Our belief was confirmed when we saw an early menu for Planet Hollywood, which orbits into Beverly Hills on Sept. 17. In addition to the usual array of burgers, pizzas, fajitas and chocolaty desserts, the B.H. branch will feature a low-fat menu entitled: “For the Industry.”
It includes appetizers such as seared sesame- and pepper-crusted tuna served with field greens and a soy rice wine vinaigrette, grilled fish (no doubt, sans buerre ), turkey meatloaf and the “Industry Salad,” composed of organic lettuces, artichoke hearts, roasted tomatoes, roasted garlic, cucumbers and mushrooms.
In case you’ve been on another planet and didn’t know, the Planet Hollywood chain is owned by Arnold Schwarzenegger, Sylvester Stallone, Bruce Willis, Demi Moore and other Hollywood investors.
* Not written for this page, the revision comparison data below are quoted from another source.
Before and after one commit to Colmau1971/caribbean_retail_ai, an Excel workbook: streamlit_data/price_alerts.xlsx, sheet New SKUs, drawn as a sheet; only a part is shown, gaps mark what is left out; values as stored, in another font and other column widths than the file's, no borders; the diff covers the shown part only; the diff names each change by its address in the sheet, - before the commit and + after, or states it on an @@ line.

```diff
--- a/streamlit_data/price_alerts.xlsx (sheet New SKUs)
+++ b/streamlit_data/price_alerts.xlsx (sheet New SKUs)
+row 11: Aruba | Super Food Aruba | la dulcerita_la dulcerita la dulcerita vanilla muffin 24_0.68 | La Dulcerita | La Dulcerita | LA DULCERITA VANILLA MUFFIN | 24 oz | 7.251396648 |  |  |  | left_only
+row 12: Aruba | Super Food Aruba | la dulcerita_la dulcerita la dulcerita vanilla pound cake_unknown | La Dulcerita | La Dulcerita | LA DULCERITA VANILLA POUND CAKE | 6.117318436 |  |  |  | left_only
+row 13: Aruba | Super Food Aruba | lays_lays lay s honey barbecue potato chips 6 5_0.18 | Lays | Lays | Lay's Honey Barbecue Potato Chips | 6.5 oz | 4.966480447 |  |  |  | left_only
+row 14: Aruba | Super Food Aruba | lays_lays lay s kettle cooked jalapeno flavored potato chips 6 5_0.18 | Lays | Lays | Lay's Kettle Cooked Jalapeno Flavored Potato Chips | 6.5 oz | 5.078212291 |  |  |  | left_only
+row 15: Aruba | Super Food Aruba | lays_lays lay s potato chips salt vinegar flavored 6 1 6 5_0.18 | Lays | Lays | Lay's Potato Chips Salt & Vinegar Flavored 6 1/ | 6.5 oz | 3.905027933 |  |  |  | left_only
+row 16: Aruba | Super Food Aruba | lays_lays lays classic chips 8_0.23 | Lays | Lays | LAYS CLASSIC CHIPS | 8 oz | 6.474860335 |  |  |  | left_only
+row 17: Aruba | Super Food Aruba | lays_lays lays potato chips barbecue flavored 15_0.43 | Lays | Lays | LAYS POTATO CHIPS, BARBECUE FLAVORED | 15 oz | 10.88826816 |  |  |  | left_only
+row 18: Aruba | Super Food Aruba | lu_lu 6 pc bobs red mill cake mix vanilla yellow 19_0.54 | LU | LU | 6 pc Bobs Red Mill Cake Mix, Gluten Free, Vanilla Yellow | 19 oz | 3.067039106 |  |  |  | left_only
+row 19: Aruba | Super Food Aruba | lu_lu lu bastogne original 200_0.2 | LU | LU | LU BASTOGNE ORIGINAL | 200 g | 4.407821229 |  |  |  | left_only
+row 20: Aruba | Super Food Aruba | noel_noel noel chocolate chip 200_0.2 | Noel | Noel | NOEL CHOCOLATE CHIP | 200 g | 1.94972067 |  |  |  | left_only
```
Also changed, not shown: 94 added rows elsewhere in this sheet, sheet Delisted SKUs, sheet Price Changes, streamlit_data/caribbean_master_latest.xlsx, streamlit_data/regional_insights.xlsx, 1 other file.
Camel Impersonator: A chap who identifies himself as Joe Camel--not a dromedary, but a 40ish man in a suit--has tried to crash several summer parties.
He opens his coat, revealing an array of cigarette samples and coupons. He tried to enter the opening party for the Ermenegildo Zegna store on Rodeo, but as his name--Camel--wasn’t on the list, he didn’t make it.
The folks at R.J. Reynolds Tobacco Co., maker of Camels, are not amused. Spokesman David Fishel says the man couldn’t possibly be one of the company’s reps. “It doesn’t sound like anything we’d do to begin with,” he said, adding that Camel does not hand out samples at parties.
The Lunch Mob: We’ve already reported about the regularity with which some of O.J. Simpson’s defense lawyers dine at The Grill.
Now comes the word that attorney F. Lee Bailey and Simpson’s one-time house guest Kato Kaelin both are lunch regulars at Corleone’s in Beverly Hills.
No, they don’t dine together. They never even see each other, says owner Jill Sharma. Bailey comes in early, and usually alone; Kaelin comes in late, usually not alone.
By the way, the restaurant (one of four in Los Angeles) is named for a city in Italy, “where 90% of the Mafia people live,” says Sharma. Originally, it was named Don Corleone’s, but Sharma said Paramount, the studio that made “The Godfather,” had an offer she couldn’t refuse.
The studio “told us we couldn’t call it that and they said they’d kill us with little paper work until we changed the name.”
COMPILED BY THE SOCIAL CLIMES STAFF